Structured diff data
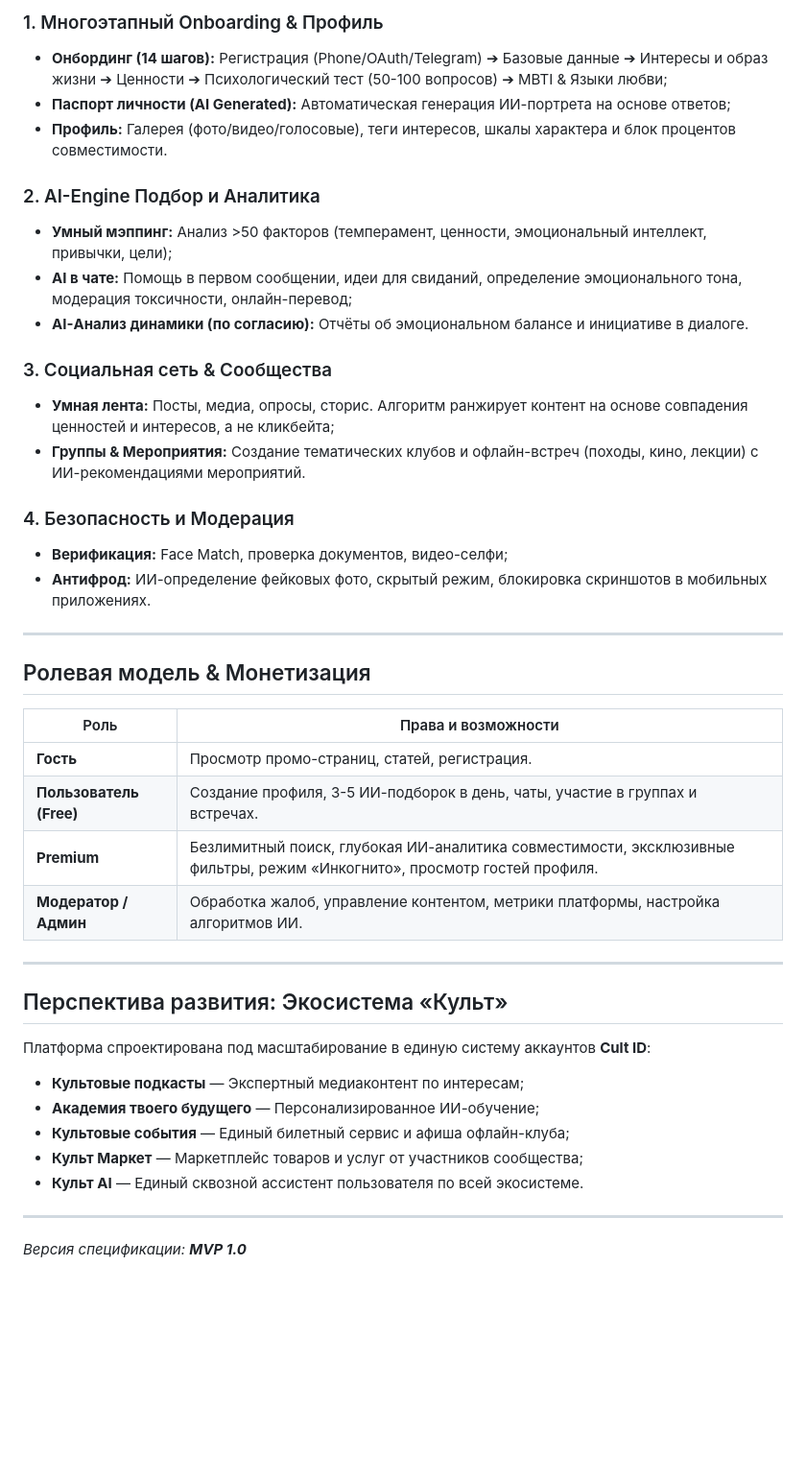
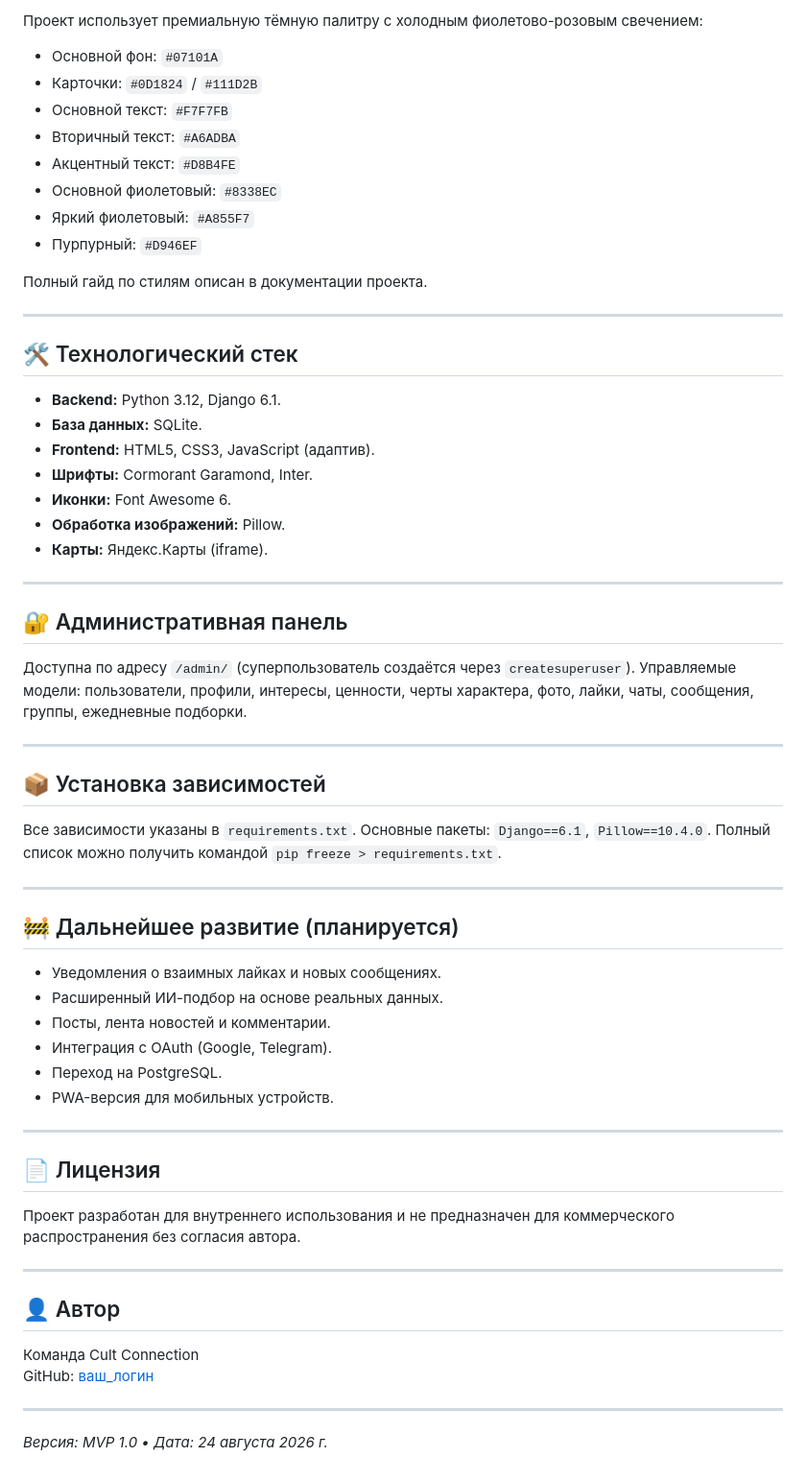
Before and after one commit to Livedybab/cult-project, a Markdown page: README.md, the part around one of its changes. Shown at 96% size. Drawn GitHub-style; blank space fills up the shorter version.

```diff
--- a/README.md
+++ b/README.md
@@ -68,48 +49,64 @@
 
-### 1. Многоэтапный Onboarding & Профиль
+Проект использует премиальную тёмную палитру с холодным фиолетово-розовым свечением:
+- Основной фон: `#07101A`
+- Карточки: `#0D1824` / `#111D2B`
+- Основной текст: `#F7F7FB`
+- Вторичный текст: `#A6ADBA`
+- Акцентный текст: `#D8B4FE`
+- Основной фиолетовый: `#8338EC`
+- Яркий фиолетовый: `#A855F7`
+- Пурпурный: `#D946EF`
 
-- **Онбординг (14 шагов):** Регистрация (Phone/OAuth/Telegram) ➔ Базовые данные ➔ Интересы и образ жизни ➔ Ценности ➔ Психологический тест (50-100 вопросов) ➔ MBTI & Языки любви;
-- **Паспорт личности (AI Generated):** Автоматическая генерация ИИ-портрета на основе ответов;
-- **Профиль:** Галерея (фото/видео/голосовые), теги интересов, шкалы характера и блок процентов совместимости.
-
-### 2. AI-Engine Подбор и Аналитика
-
-- **Умный мэппинг:** Анализ >50 факторов (темперамент, ценности, эмоциональный интеллект, привычки, цели);
-- **AI в чате:** Помощь в первом сообщении, идеи для свиданий, определение эмоционального тона, модерация токсичности, онлайн-перевод;
-- **AI-Анализ динамики (по согласию):** Отчёты об эмоциональном балансе и инициативе в диалоге.
-
-### 3. Социальная сеть & Сообщества
-
-- **Умная лента:** Посты, медиа, опросы, сторис. Алгоритм ранжирует контент на основе совпадения ценностей и интересов, а не кликбейта;
-- **Группы & Мероприятия:** Создание тематических клубов и офлайн-встреч (походы, кино, лекции) с ИИ-рекомендациями мероприятий.
-
-### 4. Безопасность и Модерация
-
-- **Верификация:** Face Match, проверка документов, видео-селфи;
-- **Антифрод:** ИИ-определение фейковых фото, скрытый режим, блокировка скриншотов в мобильных приложениях.
+Полный гайд по стилям описан в документации проекта.
 
 ---
 
-## Ролевая модель & Монетизация
+## 🛠 Технологический стек
 
-| Роль | Права и возможности |
-| --- | --- |
-| **Гость** | Просмотр промо-страниц, статей, регистрация. |
-| **Пользователь (Free)** | Создание профиля, 3-5 ИИ-подборок в день, чаты, участие в группах и встречах. |
-| **Premium** | Безлимитный поиск, глубокая ИИ-аналитика совместимости, эксклюзивные фильтры, режим «Инкогнито», просмотр гостей профиля. |
-| **Модератор / Админ** | Обработка жалоб, управление контентом, метрики платформы, настройка алгоритмов ИИ. |
+- **Backend:** Python 3.12, Django 6.1.
+- **База данных:** SQLite.
+- **Frontend:** HTML5, CSS3, JavaScript (адаптив).
+- **Шрифты:** Cormorant Garamond, Inter.
+- **Иконки:** Font Awesome 6.
+- **Обработка изображений:** Pillow.
+- **Карты:** Яндекс.Карты (iframe).
 
 ---
 
-## Перспектива развития: Экосистема «Культ»
+## 🔐 Административная панель
 
-Платформа спроектирована под масштабирование в единую систему аккаунтов **Cult ID**:
-- **Культовые подкасты** — Экспертный медиаконтент по интересам;
-- **Академия твоего будущего** — Персонализированное ИИ-обучение;
-- **Культовые события** — Единый билетный сервис и афиша офлайн-клуба;
-- **Культ Маркет** — Маркетплейс товаров и услуг от участников сообщества;
-- **Культ AI** — Единый сквозной ассистент пользователя по всей экосистеме.
+Доступна по адресу `/admin/` (суперпользователь создаётся через `createsuperuser`). Управляемые модели: пользователи, профили, интересы, ценности, черты характера, фото, лайки, чаты, сообщения, группы, ежедневные подборки.
 
 ---
 
-*Версия спецификации: **MVP 1.0***
+## 📦 Установка зависимостей
+
+Все зависимости указаны в `requirements.txt`. Основные пакеты: `Django==6.1`, `Pillow==10.4.0`. Полный список можно получить командой `pip freeze > requirements.txt`.
+
+---
+
+## 🚧 Дальнейшее развитие (планируется)
+
+- Уведомления о взаимных лайках и новых сообщениях.
+- Расширенный ИИ-подбор на основе реальных данных.
+- Посты, лента новостей и комментарии.
+- Интеграция с OAuth (Google, Telegram).
+- Переход на PostgreSQL.
+- PWA-версия для мобильных устройств.
+
+---
+
+## 📄 Лицензия
+
+Проект разработан для внутреннего использования и не предназначен для коммерческого распространения без согласия автора.
+
+---
+
+## 👤 Автор
+
+Команда Cult Connection
+GitHub: [ваш_логин](https://github.com/ваш_логин)
+
+---
+
+*Версия: MVP 1.0 • Дата: 24 августа 2026 г.*
```
Also changed, not shown: other parts of README.md (+32 -51 lines).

> _Task item_
Make a word-for-word copy of the entries, without any pictures.

> _Answer area_
Before and after one commit to Livedybab/cult-project, a Markdown page: README.md, the part around one of its changes. Shown at 96% size. Drawn GitHub-style; blank space fills up the shorter version.

```diff
--- a/README.md
+++ b/README.md
@@ -68,48 +49,64 @@
 
-### 1. Многоэтапный Onboarding & Профиль
+Проект использует премиальную тёмную палитру с холодным фиолетово-розовым свечением:
+- Основной фон: `#07101A`
+- Карточки: `#0D1824` / `#111D2B`
+- Основной текст: `#F7F7FB`
+- Вторичный текст: `#A6ADBA`
+- Акцентный текст: `#D8B4FE`
+- Основной фиолетовый: `#8338EC`
+- Яркий фиолетовый: `#A855F7`
+- Пурпурный: `#D946EF`
 
-- **Онбординг (14 шагов):** Регистрация (Phone/OAuth/Telegram) ➔ Базовые данные ➔ Интересы и образ жизни ➔ Ценности ➔ Психологический тест (50-100 вопросов) ➔ MBTI & Языки любви;
-- **Паспорт личности (AI Generated):** Автоматическая генерация ИИ-портрета на основе ответов;
-- **Профиль:** Галерея (фото/видео/голосовые), теги интересов, шкалы характера и блок процентов совместимости.
-
-### 2. AI-Engine Подбор и Аналитика
-
-- **Умный мэппинг:** Анализ >50 факторов (темперамент, ценности, эмоциональный интеллект, привычки, цели);
-- **AI в чате:** Помощь в первом сообщении, идеи для свиданий, определение эмоционального тона, модерация токсичности, онлайн-перевод;
-- **AI-Анализ динамики (по согласию):** Отчёты об эмоциональном балансе и инициативе в диалоге.
-
-### 3. Социальная сеть & Сообщества
-
-- **Умная лента:** Посты, медиа, опросы, сторис. Алгоритм ранжирует контент на основе совпадения ценностей и интересов, а не кликбейта;
-- **Группы & Мероприятия:** Создание тематических клубов и офлайн-встреч (походы, кино, лекции) с ИИ-рекомендациями мероприятий.
-
-### 4. Безопасность и Модерация
-
-- **Верификация:** Face Match, проверка документов, видео-селфи;
-- **Антифрод:** ИИ-определение фейковых фото, скрытый режим, блокировка скриншотов в мобильных приложениях.
+Полный гайд по стилям описан в документации проекта.
 
 ---
 
-## Ролевая модель & Монетизация
+## 🛠 Технологический стек
 
-| Роль | Права и возможности |
-| --- | --- |
-| **Гость** | Просмотр промо-страниц, статей, регистрация. |
-| **Пользователь (Free)** | Создание профиля, 3-5 ИИ-подборок в день, чаты, участие в группах и встречах. |
-| **Premium** | Безлимитный поиск, глубокая ИИ-аналитика совместимости, эксклюзивные фильтры, режим «Инкогнито», просмотр гостей профиля. |
-| **Модератор / Админ** | Обработка жалоб, управление контентом, метрики платформы, настройка алгоритмов ИИ. |
+- **Backend:** Python 3.12, Django 6.1.
+- **База данных:** SQLite.
+- **Frontend:** HTML5, CSS3, JavaScript (адаптив).
+- **Шрифты:** Cormorant Garamond, Inter.
+- **Иконки:** Font Awesome 6.
+- **Обработка изображений:** Pillow.
+- **Карты:** Яндекс.Карты (iframe).
 
 ---
 
-## Перспектива развития: Экосистема «Культ»
+## 🔐 Административная панель
 
-Платформа спроектирована под масштабирование в единую систему аккаунтов **Cult ID**:
-- **Культовые подкасты** — Экспертный медиаконтент по интересам;
-- **Академия твоего будущего** — Персонализированное ИИ-обучение;
-- **Культовые события** — Единый билетный сервис и афиша офлайн-клуба;
-- **Культ Маркет** — Маркетплейс товаров и услуг от участников сообщества;
-- **Культ AI** — Единый сквозной ассистент пользователя по всей экосистеме.
+Доступна по адресу `/admin/` (суперпользователь создаётся через `createsuperuser`). Управляемые модели: пользователи, профили, интересы, ценности, черты характера, фото, лайки, чаты, сообщения, группы, ежедневные подборки.
 
 ---
 
-*Версия спецификации: **MVP 1.0***
+## 📦 Установка зависимостей
+
+Все зависимости указаны в `requirements.txt`. Основные пакеты: `Django==6.1`, `Pillow==10.4.0`. Полный список можно получить командой `pip freeze > requirements.txt`.
+
+---
+
+## 🚧 Дальнейшее развитие (планируется)
+
+- Уведомления о взаимных лайках и новых сообщениях.
+- Расширенный ИИ-подбор на основе реальных данных.
+- Посты, лента новостей и комментарии.
+- Интеграция с OAuth (Google, Telegram).
+- Переход на PostgreSQL.
+- PWA-версия для мобильных устройств.
+
+---
+
+## 📄 Лицензия
+
+Проект разработан для внутреннего использования и не предназначен для коммерческого распространения без согласия автора.
+
+---
+
+## 👤 Автор
+
+Команда Cult Connection
+GitHub: [ваш_логин](https://github.com/ваш_логин)
+
+---
+
+*Версия: MVP 1.0 • Дата: 24 августа 2026 г.*
```
Also changed, not shown: other parts of README.md (+32 -51 lines).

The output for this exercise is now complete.